In the spring of 1906, Pau Picasso went to Gósol with his companion, Fernande Olivier. The last part of the journey had to be done on a mule. He had a few things with him: some clothes, his easel and a few boxes full of brushes and oils.
When returning to Paris, in August of the same year, the couple brought a small caravan of mules, a clear sign that Picasso had painted a lot.

The most important thing, however, is that he had created some of the most significant works of modern art and the most moving of all time: figures of a rare intensity, sweetness in gently tangible girls at the same time immersed in a mysterious distance, boys wrapped in the mystery of timeless space, all together invaded by a color between ochre, flesh and salmon pink with touches of gray. They produced the effect of an arrogant and at the same time friendly silence, a strong sense of charm that emanated from the stony earth of that Pyrenean village, marked by centuries and by the classic and untranslatable beauty of simplicity.
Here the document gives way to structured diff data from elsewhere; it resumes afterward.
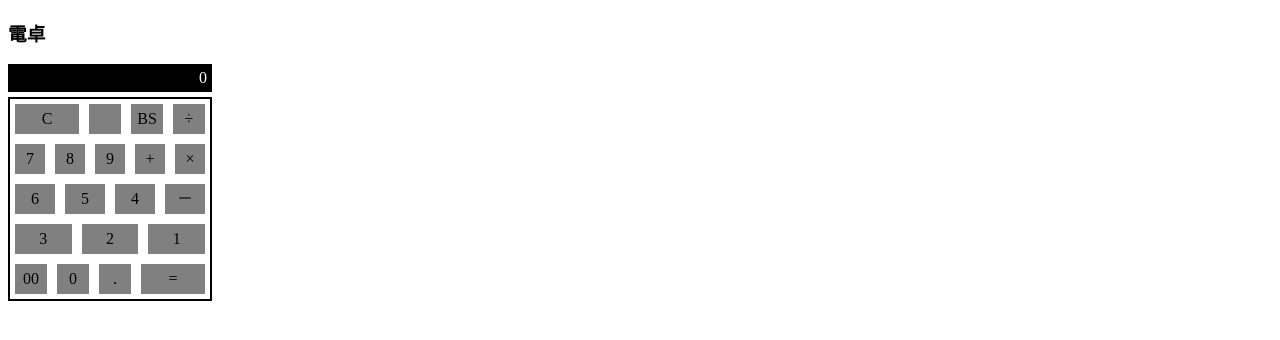
Repository: haya67/jsCalculator
Page: index.html
The author's editor kept a record of every edit. The page is drawn from the files as they stood at one moment, then again after the next edit.
The browser window is 1280 px wide. The pictures show the whole page.
Some web libraries are served in a nearby version.

Above is the page before.

After the next edit:
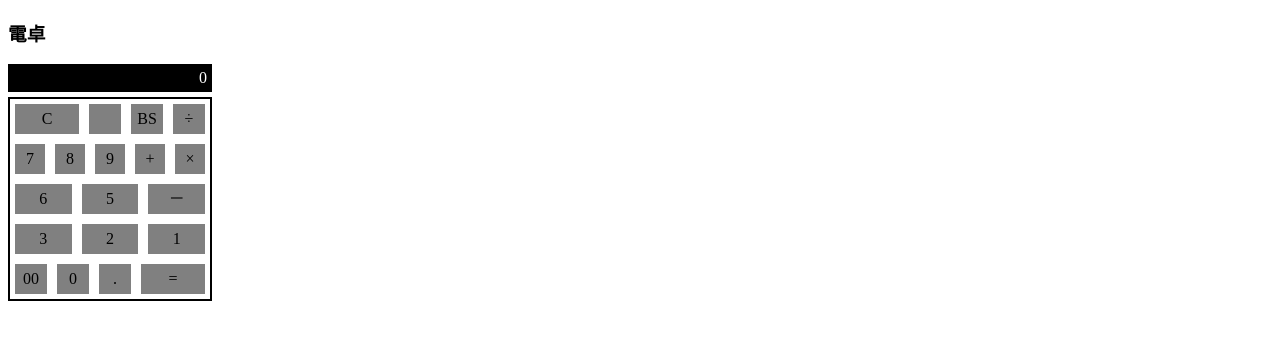
The edit:
--- a/index.html
+++ b/index.html
@@ -37,7 +37,7 @@
           <section class = 'row'>
             <div class = "num_bth one_nine " data-index-id = 6 >6</div>
             <div class = "num_bth one_nine " data-index-id = 5 >5</div>
-            <div class = "num_bth one_nine " data-index-id = 4 >4</div>
+
             <div class = "num_bth cal" data-index-id = '-'>－</div>
           </section>
           <section class = 'row'>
The short stay in Gósol was not only decisive for Picasso’s artistic research but also for the entire subsequent evolution of 20th century art. It represented the end of a stage of research and the awakening of a new era.